* **Exercise**
Pictures should be omitted from your copy. Everything else in the entries below must be restated word for word.

===

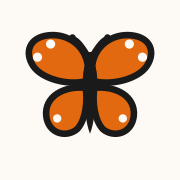
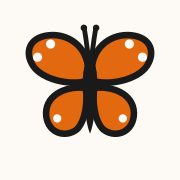
Refine monarch butterfly: upright antennae, smaller map pin
Redraw the antennae so they rise upright and pulled in toward the body
instead of splaying out toward the wings, and shrink the community map
marker from 42px to 34px so it sits better next to the green pod. Applied
to both the map marker (milkweed-butterfly.svg) and the tab logo
(icon.svg) to keep the artwork identical; favicon.ico and apple-icon.png
regenerated to match.

Changed region(s): [[0.3889, 0.1389, 0.6111, 0.3056]]

diff --git a/components/MilkweedMap.tsx b/components/MilkweedMap.tsx
@@ -22,9 +22,9 @@ const officialIcon = L.icon({ iconUrl: "/images/milkweed-marker.svg", ...POD_SHA
 // than pointing at an exact spot.
 const communityIcon = L.icon({
   iconUrl: "/images/milkweed-butterfly.svg",
-  iconSize: [42, 42] as [number, number],
-  iconAnchor: [21, 21] as [number, number],
-  popupAnchor: [0, -18] as [number, number],
+  iconSize: [34, 34] as [number, number],
+  iconAnchor: [17, 17] as [number, number],
+  popupAnchor: [0, -15] as [number, number],
 });
 
 // Chicago, home base of the movement — sensible default center when pins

===

* **Task output**
Refine monarch butterfly: upright antennae, smaller map pin
Redraw the antennae so they rise upright and pulled in toward the body
instead of splaying out toward the wings, and shrink the community map
marker from 42px to 34px so it sits better next to the green pod. Applied
to both the map marker (milkweed-butterfly.svg) and the tab logo
(icon.svg) to keep the artwork identical; favicon.ico and apple-icon.png
regenerated to match.

Changed region(s): [[0.3889, 0.1389, 0.6111, 0.3056]]

diff --git a/components/MilkweedMap.tsx b/components/MilkweedMap.tsx
@@ -22,9 +22,9 @@ const officialIcon = L.icon({ iconUrl: "/images/milkweed-marker.svg", ...POD_SHA
 // than pointing at an exact spot.
 const communityIcon = L.icon({
   iconUrl: "/images/milkweed-butterfly.svg",
-  iconSize: [42, 42] as [number, number],
-  iconAnchor: [21, 21] as [number, number],
-  popupAnchor: [0, -18] as [number, number],
+  iconSize: [34, 34] as [number, number],
+  iconAnchor: [17, 17] as [number, number],
+  popupAnchor: [0, -15] as [number, number],
 });
 
 // Chicago, home base of the movement — sensible default center when pins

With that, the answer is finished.